- Your task:
Show each line of the data below in which "otimes" occurs.

=====

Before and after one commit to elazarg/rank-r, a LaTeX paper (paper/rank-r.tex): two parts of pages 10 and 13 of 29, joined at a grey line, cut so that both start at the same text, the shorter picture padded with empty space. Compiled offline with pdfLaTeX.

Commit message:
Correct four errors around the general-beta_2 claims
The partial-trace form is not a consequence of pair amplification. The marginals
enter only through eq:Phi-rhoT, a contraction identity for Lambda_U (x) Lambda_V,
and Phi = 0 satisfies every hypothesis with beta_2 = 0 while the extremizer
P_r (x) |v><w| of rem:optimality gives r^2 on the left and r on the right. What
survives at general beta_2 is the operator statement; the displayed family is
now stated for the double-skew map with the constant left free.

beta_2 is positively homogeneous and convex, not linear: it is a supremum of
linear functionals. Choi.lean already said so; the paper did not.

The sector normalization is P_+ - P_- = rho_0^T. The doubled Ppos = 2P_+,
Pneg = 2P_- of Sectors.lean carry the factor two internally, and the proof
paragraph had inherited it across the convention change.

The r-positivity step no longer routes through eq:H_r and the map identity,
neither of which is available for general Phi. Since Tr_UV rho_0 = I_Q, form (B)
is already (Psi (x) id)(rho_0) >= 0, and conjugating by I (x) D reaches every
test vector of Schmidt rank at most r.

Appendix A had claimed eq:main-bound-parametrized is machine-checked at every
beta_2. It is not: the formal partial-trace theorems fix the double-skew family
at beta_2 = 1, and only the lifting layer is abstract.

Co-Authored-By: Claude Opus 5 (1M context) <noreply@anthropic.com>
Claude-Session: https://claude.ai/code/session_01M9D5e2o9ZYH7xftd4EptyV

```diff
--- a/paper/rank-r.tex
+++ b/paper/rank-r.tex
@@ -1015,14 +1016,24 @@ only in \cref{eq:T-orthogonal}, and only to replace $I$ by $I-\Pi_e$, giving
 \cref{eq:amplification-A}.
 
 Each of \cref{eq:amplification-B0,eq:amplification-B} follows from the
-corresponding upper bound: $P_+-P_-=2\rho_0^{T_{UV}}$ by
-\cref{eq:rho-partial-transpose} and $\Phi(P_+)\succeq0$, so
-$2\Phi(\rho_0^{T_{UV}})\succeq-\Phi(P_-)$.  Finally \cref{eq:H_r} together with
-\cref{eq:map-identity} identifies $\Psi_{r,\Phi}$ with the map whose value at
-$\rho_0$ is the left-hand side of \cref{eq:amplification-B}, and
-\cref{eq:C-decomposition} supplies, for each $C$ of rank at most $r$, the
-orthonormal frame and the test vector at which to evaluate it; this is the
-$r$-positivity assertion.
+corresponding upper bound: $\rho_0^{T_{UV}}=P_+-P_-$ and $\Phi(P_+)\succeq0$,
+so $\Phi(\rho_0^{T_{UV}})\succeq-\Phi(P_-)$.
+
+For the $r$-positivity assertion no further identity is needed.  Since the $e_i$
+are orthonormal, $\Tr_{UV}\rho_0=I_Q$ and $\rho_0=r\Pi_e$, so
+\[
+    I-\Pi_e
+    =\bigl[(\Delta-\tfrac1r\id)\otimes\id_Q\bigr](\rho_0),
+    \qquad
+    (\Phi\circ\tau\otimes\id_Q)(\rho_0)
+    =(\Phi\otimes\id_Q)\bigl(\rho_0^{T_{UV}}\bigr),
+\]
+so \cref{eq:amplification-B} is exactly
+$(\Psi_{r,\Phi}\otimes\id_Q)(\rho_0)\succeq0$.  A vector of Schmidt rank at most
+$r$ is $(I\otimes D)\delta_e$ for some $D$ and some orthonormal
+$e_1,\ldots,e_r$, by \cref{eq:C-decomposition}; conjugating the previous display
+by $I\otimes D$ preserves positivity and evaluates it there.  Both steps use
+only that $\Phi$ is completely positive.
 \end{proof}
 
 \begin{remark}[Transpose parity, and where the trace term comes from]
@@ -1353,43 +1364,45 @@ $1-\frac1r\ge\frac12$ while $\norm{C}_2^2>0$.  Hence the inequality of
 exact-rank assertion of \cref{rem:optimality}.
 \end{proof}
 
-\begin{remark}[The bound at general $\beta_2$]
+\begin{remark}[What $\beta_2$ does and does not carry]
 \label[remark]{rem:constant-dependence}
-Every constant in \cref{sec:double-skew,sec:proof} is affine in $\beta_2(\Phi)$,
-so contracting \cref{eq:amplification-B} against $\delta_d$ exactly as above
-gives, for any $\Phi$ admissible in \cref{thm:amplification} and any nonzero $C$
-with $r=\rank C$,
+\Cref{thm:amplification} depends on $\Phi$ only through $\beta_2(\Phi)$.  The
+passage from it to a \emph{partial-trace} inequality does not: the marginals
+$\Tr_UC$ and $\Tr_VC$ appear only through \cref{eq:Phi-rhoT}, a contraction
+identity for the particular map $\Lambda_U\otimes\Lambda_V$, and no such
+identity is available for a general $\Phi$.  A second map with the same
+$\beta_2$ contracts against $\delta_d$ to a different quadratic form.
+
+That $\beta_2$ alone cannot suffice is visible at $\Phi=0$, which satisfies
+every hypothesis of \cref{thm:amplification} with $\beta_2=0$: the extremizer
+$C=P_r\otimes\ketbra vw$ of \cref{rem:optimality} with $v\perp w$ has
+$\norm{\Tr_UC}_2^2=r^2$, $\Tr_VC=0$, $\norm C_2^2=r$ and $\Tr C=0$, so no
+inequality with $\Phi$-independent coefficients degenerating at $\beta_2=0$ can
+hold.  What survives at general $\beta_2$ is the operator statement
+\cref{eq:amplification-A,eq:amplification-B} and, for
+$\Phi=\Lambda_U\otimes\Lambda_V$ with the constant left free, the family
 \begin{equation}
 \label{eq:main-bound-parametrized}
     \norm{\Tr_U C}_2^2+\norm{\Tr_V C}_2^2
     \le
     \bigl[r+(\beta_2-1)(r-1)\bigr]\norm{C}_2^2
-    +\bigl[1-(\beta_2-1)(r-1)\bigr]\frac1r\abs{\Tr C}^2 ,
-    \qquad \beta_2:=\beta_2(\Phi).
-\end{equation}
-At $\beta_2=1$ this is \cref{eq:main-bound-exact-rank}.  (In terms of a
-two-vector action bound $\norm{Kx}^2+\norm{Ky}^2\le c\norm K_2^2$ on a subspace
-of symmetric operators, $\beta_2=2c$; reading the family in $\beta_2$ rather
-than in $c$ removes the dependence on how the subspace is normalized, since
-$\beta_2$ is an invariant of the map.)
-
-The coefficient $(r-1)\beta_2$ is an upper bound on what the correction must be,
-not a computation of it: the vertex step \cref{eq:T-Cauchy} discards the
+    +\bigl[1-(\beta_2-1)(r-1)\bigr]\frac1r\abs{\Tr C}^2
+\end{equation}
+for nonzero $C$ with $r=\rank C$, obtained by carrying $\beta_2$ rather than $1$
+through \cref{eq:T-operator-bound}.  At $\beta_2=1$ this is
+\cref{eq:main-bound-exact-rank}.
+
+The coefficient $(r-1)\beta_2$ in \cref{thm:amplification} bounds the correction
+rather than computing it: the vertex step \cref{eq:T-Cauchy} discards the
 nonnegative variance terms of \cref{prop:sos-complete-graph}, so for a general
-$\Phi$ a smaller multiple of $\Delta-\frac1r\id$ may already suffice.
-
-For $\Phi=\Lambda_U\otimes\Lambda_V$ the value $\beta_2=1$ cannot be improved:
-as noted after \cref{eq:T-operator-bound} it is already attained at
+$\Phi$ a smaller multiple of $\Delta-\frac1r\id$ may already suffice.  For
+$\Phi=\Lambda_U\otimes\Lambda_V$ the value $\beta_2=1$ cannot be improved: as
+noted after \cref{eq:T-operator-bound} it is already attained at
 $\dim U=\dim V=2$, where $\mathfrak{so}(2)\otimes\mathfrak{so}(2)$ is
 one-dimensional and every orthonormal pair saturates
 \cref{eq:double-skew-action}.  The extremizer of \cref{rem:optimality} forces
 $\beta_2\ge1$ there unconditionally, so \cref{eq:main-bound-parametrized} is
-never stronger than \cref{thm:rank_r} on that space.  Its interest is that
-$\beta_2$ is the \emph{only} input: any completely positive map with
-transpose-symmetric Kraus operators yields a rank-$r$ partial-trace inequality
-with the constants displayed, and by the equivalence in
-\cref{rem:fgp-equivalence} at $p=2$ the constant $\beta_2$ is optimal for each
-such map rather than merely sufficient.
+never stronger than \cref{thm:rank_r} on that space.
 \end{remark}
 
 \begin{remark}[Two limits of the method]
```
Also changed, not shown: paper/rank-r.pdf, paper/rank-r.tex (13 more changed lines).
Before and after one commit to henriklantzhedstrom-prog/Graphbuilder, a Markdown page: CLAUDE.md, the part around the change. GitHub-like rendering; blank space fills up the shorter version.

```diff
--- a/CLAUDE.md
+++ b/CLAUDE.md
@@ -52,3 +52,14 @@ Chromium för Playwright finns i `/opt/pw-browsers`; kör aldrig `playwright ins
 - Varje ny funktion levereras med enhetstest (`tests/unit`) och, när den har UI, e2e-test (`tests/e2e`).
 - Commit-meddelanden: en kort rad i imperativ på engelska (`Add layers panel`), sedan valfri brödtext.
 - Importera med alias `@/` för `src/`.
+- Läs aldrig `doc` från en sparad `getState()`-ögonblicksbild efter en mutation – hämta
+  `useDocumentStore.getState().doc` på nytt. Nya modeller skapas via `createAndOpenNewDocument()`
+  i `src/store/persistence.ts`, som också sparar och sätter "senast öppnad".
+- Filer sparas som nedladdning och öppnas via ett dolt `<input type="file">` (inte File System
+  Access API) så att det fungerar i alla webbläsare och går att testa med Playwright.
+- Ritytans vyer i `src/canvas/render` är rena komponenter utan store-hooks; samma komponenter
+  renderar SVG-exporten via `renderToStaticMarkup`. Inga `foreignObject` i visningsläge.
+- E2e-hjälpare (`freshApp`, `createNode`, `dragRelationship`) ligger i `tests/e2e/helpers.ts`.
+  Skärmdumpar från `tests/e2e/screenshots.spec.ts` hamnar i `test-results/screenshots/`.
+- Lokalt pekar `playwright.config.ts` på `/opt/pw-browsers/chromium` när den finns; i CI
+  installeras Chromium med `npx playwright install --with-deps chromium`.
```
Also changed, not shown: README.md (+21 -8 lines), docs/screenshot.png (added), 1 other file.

=====

- Solution for this problem:
+    =\bigl[(\Delta-\tfrac1r\id)\otimes\id_Q\bigr](\rho_0),
+    (\Phi\circ\tau\otimes\id_Q)(\rho_0)
+    =(\Phi\otimes\id_Q)\bigl(\rho_0^{T_{UV}}\bigr),
+$(\Psi_{r,\Phi}\otimes\id_Q)(\rho_0)\succeq0$.  A vector of Schmidt rank at most
+$r$ is $(I\otimes D)\delta_e$ for some $D$ and some orthonormal
+by $I\otimes D$ preserves positivity and evaluates it there.  Both steps use
+identity for the particular map $\Lambda_U\otimes\Lambda_V$, and no such
+$C=P_r\otimes\ketbra vw$ of \cref{rem:optimality} with $v\perp w$ has
+$\Phi=\Lambda_U\otimes\Lambda_V$ with the constant left free, the family
-For $\Phi=\Lambda_U\otimes\Lambda_V$ the value $\beta_2=1$ cannot be improved:
+$\Phi=\Lambda_U\otimes\Lambda_V$ the value $\beta_2=1$ cannot be improved: as
 $\dim U=\dim V=2$, where $\mathfrak{so}(2)\otimes\mathfrak{so}(2)$ is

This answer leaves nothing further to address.